SUPPLIED MATERIAL:

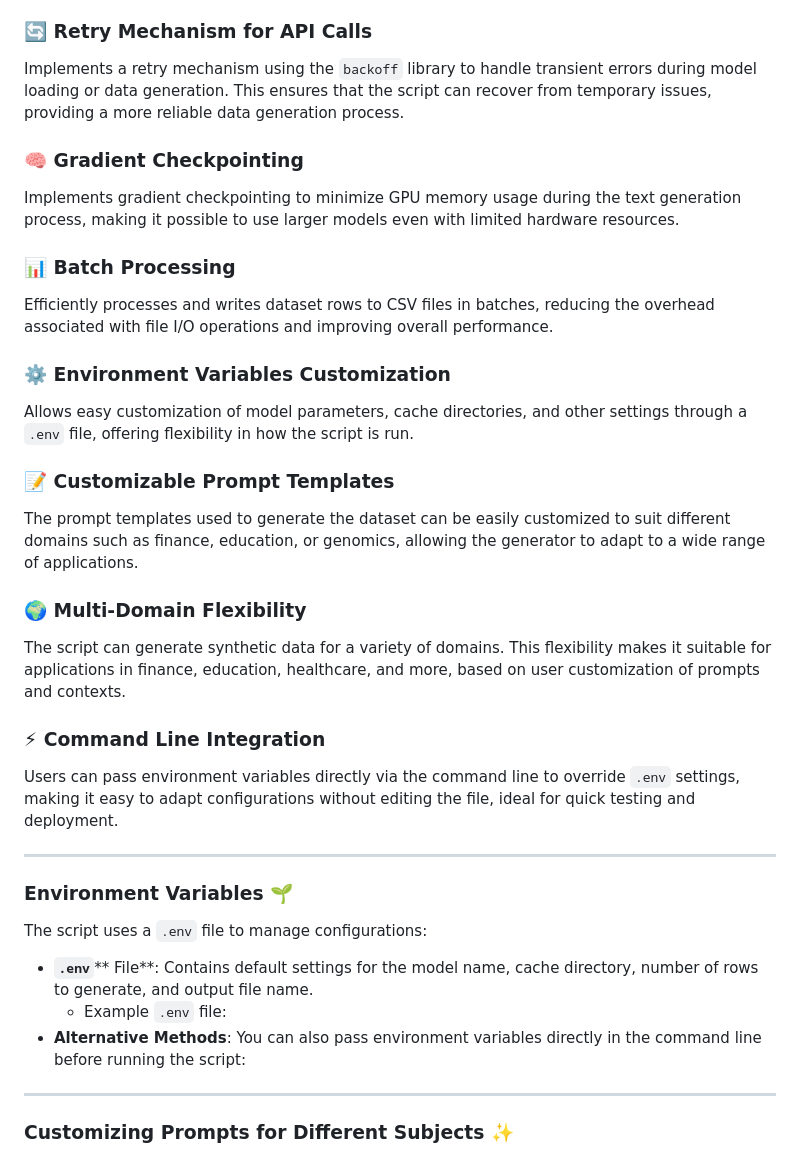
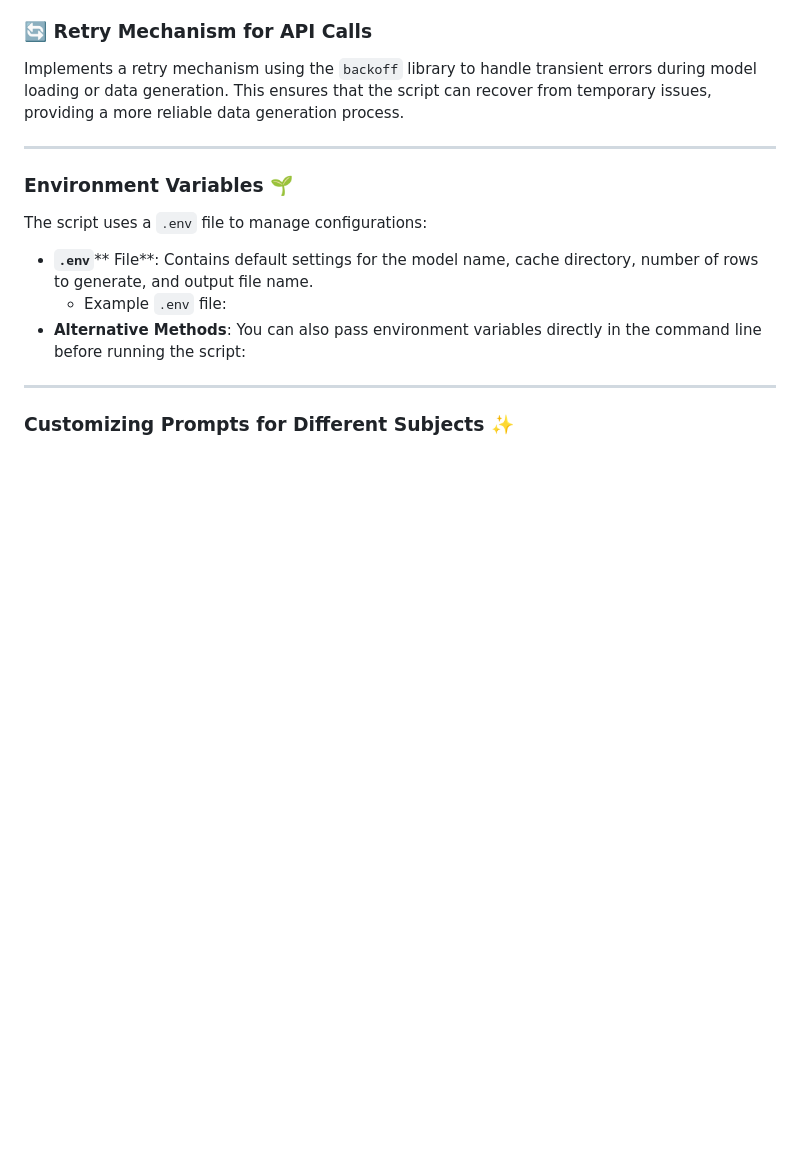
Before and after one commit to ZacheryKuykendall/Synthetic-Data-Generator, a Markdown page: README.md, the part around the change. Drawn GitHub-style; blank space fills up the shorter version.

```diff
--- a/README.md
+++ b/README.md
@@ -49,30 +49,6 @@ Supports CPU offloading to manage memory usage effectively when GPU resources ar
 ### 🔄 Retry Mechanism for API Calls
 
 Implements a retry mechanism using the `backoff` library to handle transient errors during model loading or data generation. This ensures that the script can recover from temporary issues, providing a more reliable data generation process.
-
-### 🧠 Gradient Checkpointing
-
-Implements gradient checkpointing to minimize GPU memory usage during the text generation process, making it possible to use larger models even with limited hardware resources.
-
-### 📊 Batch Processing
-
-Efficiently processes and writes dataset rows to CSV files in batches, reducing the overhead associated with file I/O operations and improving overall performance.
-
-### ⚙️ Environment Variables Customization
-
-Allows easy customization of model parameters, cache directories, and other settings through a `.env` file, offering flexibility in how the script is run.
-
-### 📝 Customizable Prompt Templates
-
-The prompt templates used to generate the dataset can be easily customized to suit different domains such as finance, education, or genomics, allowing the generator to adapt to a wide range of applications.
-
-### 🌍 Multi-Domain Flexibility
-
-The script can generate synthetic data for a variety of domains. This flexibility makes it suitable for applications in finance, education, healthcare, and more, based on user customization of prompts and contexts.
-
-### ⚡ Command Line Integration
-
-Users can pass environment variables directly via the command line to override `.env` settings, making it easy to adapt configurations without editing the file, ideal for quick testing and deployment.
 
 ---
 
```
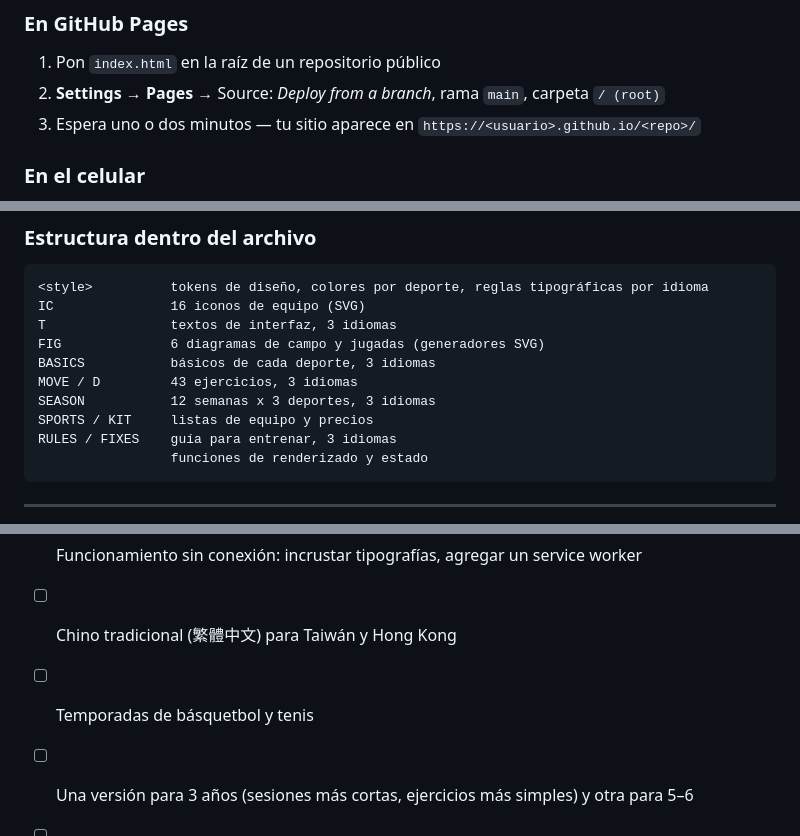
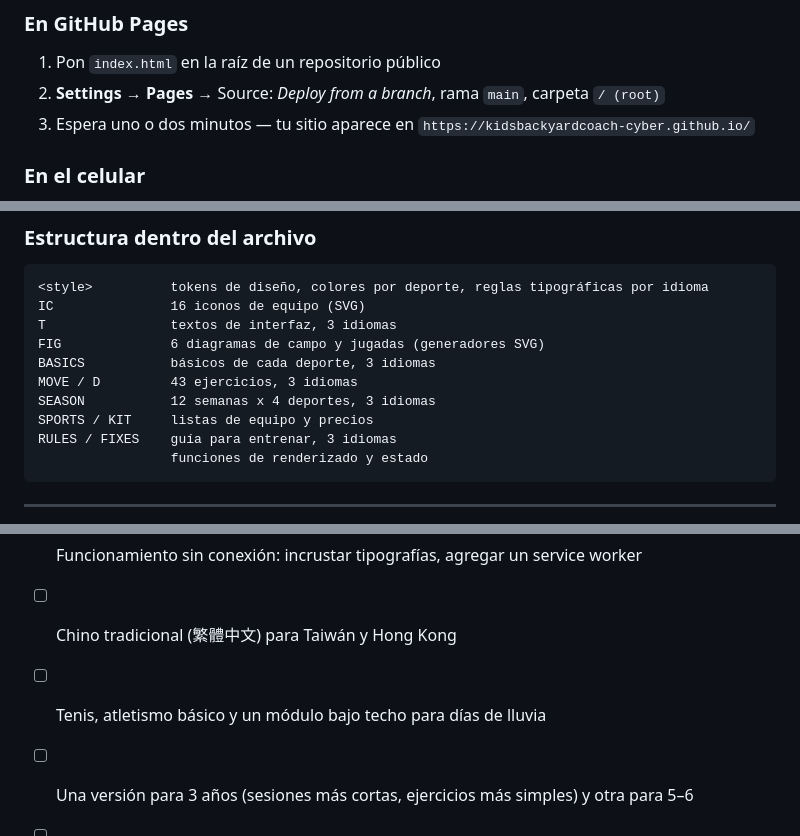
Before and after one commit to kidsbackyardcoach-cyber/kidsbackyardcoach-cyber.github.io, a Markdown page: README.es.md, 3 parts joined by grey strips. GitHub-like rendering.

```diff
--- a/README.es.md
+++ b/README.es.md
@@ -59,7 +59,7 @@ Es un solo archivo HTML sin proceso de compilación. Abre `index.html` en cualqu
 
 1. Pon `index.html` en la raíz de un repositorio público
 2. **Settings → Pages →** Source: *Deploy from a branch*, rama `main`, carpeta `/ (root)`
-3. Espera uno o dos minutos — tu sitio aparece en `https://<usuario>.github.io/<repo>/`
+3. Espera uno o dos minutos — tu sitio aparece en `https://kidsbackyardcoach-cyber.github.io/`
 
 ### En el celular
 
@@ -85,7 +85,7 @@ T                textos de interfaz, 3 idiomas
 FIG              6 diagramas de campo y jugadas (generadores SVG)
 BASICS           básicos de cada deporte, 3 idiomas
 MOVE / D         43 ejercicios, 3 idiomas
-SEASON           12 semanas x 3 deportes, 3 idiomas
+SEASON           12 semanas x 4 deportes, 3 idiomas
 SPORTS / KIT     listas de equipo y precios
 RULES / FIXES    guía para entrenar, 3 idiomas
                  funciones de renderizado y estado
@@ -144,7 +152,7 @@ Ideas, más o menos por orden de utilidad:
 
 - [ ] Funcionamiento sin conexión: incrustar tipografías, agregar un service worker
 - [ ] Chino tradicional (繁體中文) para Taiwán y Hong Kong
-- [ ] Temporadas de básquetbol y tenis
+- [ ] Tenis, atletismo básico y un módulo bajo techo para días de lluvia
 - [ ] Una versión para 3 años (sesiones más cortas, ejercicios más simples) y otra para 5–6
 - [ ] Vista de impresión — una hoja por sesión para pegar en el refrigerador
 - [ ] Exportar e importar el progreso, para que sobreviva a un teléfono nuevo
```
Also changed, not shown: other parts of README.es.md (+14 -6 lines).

AIM OF THE EXERCISE:
Go through the material above line by line and work out how many lines contain the word "idiomas"; give only that number.

REPLY:
6